[Code change snippets]
[Start of section]
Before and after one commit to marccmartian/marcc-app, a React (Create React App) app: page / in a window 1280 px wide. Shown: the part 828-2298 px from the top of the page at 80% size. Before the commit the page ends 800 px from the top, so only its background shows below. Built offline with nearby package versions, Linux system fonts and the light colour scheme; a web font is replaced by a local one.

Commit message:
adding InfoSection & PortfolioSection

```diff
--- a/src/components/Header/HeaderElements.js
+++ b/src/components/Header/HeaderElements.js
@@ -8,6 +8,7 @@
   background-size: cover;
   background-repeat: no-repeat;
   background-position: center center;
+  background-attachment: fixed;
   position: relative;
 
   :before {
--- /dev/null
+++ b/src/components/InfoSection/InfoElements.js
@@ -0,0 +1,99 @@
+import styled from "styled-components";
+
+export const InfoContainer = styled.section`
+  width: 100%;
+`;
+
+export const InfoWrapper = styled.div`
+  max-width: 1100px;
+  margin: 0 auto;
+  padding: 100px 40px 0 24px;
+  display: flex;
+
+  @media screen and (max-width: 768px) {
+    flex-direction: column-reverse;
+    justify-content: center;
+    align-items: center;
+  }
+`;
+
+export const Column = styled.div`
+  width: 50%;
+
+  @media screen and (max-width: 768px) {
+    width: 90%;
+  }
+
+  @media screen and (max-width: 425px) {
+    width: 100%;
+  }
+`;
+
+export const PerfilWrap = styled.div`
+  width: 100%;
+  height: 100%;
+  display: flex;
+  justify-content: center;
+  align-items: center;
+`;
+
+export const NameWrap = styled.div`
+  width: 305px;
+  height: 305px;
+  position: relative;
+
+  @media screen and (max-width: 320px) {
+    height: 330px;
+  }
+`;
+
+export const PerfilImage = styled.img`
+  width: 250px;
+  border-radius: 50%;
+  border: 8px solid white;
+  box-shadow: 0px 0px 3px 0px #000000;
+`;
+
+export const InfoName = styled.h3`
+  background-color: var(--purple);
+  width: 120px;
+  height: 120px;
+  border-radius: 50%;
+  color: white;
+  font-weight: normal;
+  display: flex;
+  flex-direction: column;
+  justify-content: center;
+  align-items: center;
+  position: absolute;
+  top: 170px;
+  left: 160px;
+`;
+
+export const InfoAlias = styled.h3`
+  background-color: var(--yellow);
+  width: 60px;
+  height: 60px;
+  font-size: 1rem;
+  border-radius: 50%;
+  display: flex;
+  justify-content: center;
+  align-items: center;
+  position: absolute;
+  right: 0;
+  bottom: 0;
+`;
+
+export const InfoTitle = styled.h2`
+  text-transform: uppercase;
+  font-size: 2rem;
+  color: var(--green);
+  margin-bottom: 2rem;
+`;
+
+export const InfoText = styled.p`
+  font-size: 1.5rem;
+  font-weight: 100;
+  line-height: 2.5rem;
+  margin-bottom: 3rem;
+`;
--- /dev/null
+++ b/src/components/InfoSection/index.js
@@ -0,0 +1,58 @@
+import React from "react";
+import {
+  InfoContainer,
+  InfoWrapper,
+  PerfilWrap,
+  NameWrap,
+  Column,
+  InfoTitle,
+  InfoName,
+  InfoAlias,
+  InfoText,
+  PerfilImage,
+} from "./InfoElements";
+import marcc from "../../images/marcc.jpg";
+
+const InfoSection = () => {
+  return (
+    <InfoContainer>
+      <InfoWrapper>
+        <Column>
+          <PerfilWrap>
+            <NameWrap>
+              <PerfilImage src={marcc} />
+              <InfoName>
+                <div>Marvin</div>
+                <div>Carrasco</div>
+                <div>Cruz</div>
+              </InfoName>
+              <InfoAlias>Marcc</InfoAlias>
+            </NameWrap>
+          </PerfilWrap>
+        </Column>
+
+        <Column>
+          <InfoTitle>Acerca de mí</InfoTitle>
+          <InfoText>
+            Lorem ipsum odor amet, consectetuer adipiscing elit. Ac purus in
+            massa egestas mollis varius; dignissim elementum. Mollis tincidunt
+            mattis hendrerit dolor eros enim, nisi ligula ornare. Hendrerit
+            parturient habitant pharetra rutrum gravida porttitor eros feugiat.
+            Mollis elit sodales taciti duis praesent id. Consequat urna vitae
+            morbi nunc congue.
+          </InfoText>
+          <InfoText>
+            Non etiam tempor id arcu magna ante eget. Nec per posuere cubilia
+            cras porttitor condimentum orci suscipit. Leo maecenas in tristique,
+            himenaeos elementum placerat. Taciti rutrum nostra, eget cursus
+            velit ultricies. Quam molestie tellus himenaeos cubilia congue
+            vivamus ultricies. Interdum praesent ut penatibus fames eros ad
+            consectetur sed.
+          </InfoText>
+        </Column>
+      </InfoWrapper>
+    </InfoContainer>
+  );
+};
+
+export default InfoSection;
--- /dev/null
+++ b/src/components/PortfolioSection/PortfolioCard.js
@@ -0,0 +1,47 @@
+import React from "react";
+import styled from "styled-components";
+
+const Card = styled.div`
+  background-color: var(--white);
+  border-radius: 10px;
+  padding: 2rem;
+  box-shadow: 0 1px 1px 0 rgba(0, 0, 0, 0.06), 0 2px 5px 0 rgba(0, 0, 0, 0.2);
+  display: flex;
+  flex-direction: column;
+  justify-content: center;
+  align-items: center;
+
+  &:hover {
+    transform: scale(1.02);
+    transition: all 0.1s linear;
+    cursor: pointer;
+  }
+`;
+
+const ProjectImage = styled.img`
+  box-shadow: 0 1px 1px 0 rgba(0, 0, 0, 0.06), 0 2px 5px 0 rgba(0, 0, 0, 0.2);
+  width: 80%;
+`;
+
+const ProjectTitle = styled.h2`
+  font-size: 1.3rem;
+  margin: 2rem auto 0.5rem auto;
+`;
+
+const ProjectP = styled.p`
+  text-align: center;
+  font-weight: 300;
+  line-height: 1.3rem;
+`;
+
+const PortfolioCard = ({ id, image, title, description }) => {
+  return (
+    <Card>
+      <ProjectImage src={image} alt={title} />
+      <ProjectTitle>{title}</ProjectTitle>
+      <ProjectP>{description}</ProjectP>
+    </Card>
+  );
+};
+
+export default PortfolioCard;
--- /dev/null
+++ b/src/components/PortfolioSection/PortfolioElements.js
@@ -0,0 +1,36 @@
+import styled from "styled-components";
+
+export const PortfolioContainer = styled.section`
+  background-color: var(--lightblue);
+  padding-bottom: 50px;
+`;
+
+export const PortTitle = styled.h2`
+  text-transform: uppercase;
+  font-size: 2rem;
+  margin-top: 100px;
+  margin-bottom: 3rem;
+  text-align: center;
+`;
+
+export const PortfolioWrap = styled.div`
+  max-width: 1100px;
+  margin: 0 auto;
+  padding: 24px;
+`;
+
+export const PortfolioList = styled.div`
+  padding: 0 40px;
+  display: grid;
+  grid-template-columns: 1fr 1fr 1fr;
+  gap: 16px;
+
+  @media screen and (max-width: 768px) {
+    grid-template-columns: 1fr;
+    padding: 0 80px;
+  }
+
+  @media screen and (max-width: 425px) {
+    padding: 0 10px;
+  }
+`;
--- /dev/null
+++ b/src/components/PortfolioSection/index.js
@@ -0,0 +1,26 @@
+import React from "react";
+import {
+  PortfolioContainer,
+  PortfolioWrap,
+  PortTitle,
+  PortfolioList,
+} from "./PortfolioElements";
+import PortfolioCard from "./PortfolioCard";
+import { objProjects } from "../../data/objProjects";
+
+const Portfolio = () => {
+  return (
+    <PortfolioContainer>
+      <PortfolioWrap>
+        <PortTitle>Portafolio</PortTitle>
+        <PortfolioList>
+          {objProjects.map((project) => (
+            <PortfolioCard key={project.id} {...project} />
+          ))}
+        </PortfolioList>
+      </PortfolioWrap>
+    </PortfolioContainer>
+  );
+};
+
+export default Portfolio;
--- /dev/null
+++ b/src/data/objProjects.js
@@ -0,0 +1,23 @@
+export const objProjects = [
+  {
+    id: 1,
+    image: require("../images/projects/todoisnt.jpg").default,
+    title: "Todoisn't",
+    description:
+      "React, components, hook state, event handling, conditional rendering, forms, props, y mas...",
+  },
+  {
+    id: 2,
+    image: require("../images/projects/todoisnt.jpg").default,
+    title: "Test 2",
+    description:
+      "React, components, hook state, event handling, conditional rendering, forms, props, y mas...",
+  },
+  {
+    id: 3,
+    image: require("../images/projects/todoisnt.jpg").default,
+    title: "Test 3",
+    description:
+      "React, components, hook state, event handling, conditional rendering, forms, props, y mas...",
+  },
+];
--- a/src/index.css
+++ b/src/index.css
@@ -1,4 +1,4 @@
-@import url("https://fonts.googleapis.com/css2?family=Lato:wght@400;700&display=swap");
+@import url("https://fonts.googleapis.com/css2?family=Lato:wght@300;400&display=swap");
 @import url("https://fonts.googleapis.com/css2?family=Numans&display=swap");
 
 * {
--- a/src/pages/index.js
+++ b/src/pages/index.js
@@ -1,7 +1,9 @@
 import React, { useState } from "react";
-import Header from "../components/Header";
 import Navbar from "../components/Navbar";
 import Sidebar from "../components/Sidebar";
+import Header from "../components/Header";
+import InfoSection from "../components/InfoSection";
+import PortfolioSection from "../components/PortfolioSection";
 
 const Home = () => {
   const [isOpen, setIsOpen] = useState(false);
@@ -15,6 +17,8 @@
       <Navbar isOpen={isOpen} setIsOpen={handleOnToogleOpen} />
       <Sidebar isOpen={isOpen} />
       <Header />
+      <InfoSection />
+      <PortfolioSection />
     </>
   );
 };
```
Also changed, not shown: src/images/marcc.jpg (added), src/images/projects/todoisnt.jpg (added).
[End of section]
**Work item**
Search the data above for lines holding "background" and copy each of them.

**Result of this exercise**
Before and after one commit to marccmartian/marcc-app, a React (Create React App) app: page / in a window 1280 px wide. Shown: the part 828-2298 px from the top of the page at 80% size. Before the commit the page ends 800 px from the top, so only its background shows below. Built offline with nearby package versions, Linux system fonts and the light colour scheme; a web font is replaced by a local one.
   background-size: cover;
   background-repeat: no-repeat;
   background-position: center center;
+  background-attachment: fixed;
+  background-color: var(--purple);
+  background-color: var(--yellow);
+  background-color: var(--white);
+  background-color: var(--lightblue);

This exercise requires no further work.